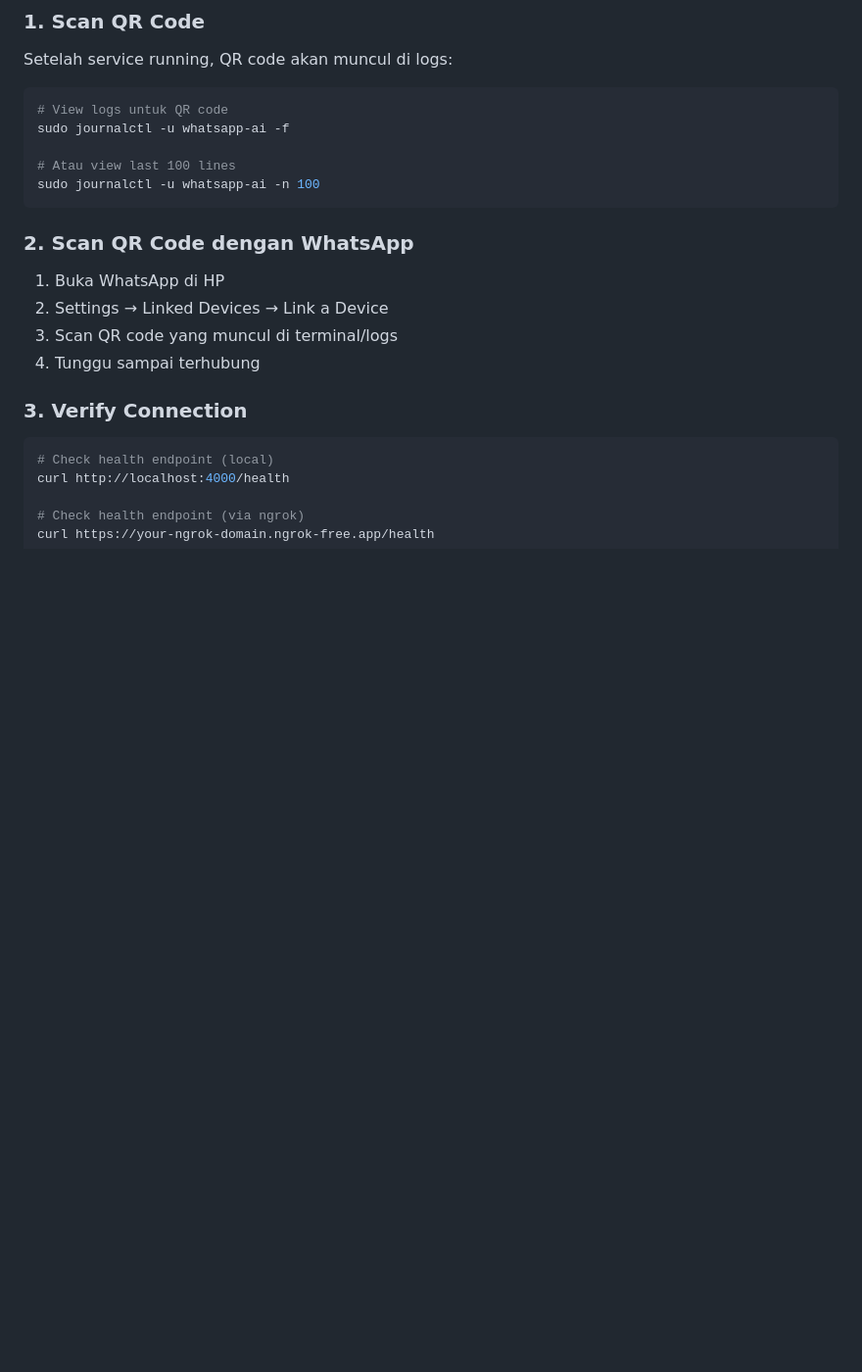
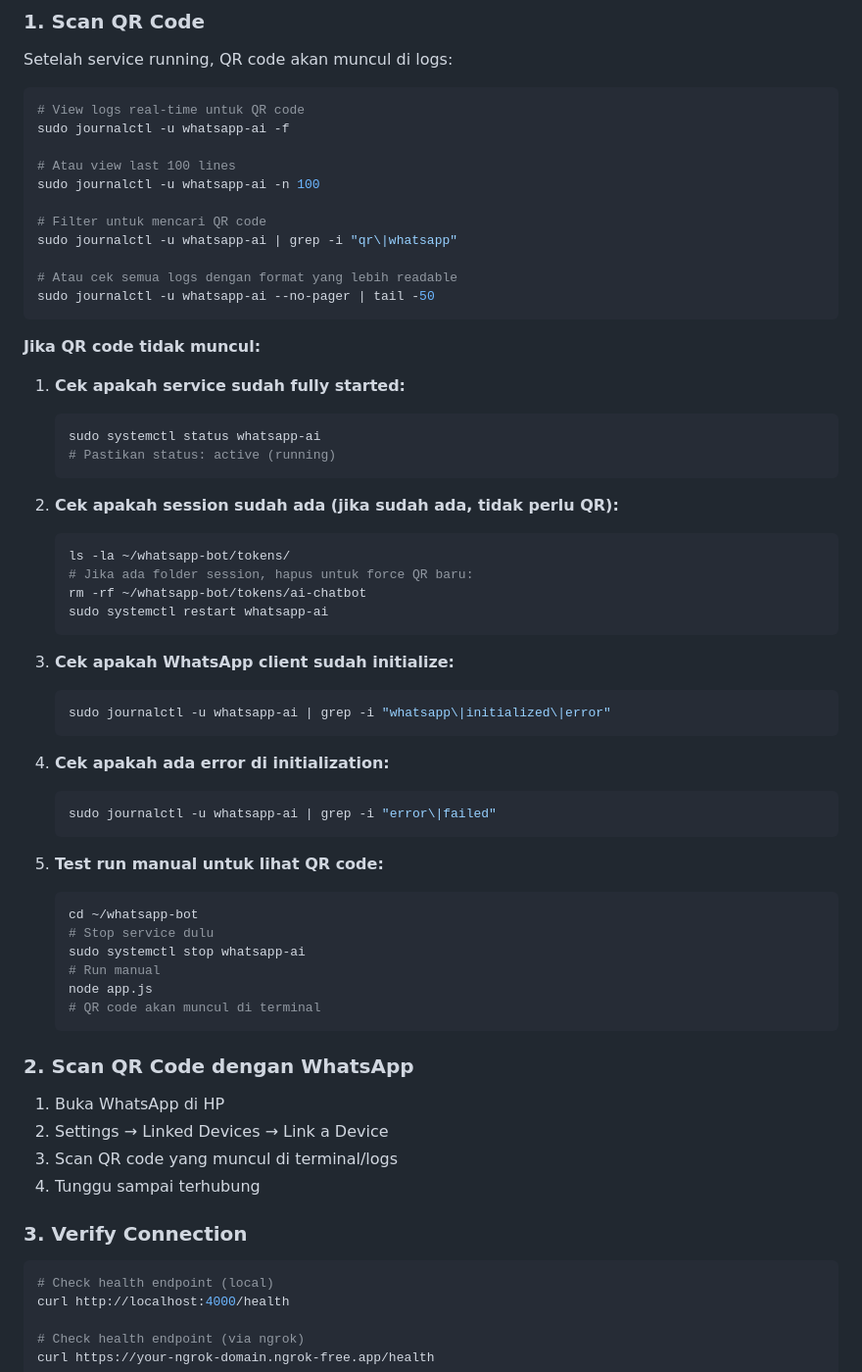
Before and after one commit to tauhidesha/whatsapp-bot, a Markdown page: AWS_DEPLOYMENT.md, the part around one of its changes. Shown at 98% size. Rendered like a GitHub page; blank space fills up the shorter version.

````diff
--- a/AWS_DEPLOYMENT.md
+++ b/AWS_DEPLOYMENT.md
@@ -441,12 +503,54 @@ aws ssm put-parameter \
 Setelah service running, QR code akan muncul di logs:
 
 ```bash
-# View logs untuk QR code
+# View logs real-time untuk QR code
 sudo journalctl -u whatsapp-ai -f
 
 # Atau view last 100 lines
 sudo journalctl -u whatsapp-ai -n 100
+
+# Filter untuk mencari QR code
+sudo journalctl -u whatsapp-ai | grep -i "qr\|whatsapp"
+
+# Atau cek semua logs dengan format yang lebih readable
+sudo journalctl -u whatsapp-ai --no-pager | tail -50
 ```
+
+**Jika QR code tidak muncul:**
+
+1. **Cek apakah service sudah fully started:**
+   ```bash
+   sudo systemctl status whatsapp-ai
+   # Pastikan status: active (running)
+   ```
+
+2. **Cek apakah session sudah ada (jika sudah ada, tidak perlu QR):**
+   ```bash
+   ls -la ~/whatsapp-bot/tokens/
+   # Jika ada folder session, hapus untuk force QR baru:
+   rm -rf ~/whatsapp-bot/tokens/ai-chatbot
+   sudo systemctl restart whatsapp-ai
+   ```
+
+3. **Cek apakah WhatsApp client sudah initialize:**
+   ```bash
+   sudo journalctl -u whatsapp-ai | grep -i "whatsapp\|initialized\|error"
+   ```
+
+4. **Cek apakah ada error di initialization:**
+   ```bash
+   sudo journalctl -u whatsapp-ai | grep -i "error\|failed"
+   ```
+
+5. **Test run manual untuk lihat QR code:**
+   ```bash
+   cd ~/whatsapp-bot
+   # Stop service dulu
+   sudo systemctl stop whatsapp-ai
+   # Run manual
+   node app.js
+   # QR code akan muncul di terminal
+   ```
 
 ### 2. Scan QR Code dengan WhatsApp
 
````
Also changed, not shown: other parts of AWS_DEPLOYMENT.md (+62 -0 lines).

※

Work required. Take from the listing above each line containing "lines".

Reply to the exercise.
 # Atau view last 100 lines
Also changed, not shown: other parts of AWS_DEPLOYMENT.md (+62 -0 lines).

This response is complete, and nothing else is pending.